[Stored records]
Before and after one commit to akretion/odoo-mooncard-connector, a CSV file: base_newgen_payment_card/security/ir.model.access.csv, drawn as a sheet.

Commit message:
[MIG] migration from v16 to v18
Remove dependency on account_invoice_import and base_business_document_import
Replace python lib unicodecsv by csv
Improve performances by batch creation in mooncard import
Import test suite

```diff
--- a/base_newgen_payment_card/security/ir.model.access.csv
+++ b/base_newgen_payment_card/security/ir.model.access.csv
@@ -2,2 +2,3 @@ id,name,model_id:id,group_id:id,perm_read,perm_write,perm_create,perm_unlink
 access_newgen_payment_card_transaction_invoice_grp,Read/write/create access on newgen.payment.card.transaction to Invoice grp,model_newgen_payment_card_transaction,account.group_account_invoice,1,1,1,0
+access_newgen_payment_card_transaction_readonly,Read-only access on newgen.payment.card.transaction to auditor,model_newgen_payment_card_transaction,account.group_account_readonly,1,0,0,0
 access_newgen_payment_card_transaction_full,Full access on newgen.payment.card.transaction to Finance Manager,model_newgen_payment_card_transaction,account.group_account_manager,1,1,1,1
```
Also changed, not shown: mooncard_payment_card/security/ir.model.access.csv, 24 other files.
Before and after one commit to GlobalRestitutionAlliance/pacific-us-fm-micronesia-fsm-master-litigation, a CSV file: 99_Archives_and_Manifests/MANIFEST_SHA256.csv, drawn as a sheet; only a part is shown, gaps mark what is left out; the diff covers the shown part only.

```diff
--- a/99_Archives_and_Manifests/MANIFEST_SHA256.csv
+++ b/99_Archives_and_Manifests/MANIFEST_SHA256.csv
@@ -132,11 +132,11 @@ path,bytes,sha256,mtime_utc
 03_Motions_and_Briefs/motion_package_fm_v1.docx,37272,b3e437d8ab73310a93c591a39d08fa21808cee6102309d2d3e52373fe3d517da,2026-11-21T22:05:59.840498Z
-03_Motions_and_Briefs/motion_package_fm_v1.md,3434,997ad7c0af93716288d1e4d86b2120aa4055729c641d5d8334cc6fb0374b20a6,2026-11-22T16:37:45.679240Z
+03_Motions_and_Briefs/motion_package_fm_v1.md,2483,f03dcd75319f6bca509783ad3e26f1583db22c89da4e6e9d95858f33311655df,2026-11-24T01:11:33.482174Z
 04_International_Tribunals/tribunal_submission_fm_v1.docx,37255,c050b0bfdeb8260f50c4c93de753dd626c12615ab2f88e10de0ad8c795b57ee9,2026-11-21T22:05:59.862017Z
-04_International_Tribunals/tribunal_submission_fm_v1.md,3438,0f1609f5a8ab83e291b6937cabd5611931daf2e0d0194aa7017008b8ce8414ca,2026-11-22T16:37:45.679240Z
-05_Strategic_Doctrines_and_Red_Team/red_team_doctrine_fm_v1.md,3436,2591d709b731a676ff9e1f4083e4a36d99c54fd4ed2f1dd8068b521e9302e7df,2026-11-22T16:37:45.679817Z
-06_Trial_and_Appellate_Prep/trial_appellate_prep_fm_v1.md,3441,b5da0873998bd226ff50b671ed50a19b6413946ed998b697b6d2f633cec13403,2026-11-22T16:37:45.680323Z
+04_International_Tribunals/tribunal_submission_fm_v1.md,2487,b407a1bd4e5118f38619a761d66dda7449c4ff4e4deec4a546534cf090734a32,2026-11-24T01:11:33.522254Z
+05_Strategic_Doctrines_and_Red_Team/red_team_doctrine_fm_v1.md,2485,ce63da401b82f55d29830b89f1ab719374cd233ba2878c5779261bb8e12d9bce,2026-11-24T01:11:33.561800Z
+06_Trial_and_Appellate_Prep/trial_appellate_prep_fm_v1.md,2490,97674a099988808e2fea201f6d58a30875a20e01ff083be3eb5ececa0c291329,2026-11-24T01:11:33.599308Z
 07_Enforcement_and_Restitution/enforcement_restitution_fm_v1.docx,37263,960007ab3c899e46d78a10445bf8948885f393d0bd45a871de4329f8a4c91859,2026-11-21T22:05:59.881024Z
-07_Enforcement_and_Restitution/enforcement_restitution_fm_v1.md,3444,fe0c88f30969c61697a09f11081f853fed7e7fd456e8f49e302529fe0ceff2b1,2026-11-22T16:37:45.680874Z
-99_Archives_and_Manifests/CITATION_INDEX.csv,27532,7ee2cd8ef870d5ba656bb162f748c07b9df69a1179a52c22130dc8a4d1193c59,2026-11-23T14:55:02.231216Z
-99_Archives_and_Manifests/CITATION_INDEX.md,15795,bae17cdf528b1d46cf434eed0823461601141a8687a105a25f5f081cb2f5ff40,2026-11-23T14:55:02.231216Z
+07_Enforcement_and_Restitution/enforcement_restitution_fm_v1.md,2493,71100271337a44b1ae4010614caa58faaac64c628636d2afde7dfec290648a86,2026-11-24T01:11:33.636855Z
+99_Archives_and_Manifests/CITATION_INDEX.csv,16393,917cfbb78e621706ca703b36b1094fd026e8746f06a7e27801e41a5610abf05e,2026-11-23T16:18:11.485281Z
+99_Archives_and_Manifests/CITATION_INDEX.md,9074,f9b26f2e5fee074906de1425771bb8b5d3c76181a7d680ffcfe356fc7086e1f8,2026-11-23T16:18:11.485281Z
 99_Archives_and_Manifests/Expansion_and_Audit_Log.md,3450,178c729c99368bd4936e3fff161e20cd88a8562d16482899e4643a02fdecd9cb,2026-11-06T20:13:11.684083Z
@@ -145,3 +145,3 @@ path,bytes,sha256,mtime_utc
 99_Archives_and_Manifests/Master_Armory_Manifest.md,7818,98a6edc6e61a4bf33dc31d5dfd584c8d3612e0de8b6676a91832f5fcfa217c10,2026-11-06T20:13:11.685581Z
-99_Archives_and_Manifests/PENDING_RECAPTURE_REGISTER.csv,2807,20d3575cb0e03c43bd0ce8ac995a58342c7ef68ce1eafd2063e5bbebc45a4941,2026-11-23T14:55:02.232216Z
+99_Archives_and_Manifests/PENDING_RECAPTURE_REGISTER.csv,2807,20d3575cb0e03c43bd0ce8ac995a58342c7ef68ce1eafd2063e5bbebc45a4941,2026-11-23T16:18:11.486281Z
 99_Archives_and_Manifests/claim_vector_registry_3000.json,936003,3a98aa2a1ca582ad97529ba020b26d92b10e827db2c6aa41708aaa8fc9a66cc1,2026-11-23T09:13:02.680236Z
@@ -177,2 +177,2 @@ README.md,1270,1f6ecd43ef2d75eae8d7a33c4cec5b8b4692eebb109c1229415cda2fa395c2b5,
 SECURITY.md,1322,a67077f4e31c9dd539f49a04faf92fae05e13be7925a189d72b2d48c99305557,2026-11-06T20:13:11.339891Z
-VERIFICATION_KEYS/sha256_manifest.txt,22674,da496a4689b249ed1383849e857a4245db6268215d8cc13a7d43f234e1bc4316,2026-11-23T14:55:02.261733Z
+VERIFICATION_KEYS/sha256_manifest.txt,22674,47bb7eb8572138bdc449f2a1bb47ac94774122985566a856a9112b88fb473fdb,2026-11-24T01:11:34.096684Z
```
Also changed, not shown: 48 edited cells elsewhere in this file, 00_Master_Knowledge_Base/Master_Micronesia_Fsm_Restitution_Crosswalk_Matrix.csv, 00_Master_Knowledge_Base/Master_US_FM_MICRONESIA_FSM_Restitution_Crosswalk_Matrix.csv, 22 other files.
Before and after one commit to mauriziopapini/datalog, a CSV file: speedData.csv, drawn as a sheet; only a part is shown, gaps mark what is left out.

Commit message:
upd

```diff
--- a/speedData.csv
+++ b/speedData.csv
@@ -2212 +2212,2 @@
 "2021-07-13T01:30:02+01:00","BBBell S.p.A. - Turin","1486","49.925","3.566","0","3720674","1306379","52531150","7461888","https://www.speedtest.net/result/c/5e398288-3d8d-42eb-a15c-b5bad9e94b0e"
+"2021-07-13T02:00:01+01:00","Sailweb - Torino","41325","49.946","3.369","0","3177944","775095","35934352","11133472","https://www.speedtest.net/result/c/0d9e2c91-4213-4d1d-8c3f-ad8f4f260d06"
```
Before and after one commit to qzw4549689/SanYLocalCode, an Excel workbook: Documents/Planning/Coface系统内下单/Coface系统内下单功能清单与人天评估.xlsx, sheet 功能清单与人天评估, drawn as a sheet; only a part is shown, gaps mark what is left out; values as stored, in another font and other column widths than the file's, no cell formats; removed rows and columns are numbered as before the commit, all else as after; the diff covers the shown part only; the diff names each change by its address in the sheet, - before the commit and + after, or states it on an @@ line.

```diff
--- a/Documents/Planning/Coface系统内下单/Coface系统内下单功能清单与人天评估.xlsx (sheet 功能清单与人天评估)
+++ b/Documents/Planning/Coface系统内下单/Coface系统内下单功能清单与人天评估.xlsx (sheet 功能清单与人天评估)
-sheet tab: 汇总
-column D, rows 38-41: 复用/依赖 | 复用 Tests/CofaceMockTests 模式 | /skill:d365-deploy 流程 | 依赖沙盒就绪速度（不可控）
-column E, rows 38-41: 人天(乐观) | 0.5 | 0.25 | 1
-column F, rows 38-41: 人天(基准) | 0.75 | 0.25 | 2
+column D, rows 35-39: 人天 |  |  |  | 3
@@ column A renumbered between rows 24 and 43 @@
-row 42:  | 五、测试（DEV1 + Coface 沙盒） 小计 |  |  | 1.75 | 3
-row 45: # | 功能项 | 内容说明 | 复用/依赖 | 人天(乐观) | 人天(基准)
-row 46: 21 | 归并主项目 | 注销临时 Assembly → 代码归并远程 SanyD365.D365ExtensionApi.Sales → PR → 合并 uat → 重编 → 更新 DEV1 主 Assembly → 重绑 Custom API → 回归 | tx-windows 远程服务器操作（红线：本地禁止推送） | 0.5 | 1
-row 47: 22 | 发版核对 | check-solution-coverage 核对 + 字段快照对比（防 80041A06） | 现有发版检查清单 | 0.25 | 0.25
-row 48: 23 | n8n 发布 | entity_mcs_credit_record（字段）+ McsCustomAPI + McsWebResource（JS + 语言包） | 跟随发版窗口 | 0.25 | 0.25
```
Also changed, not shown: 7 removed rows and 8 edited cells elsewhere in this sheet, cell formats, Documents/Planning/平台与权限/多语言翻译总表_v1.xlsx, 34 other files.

_AIM OF THE TASK_. The answer to this exercise is one number: how many lines of the records above contain the string "edited".

_SOLUTION TO THIS PROBLEM_. 2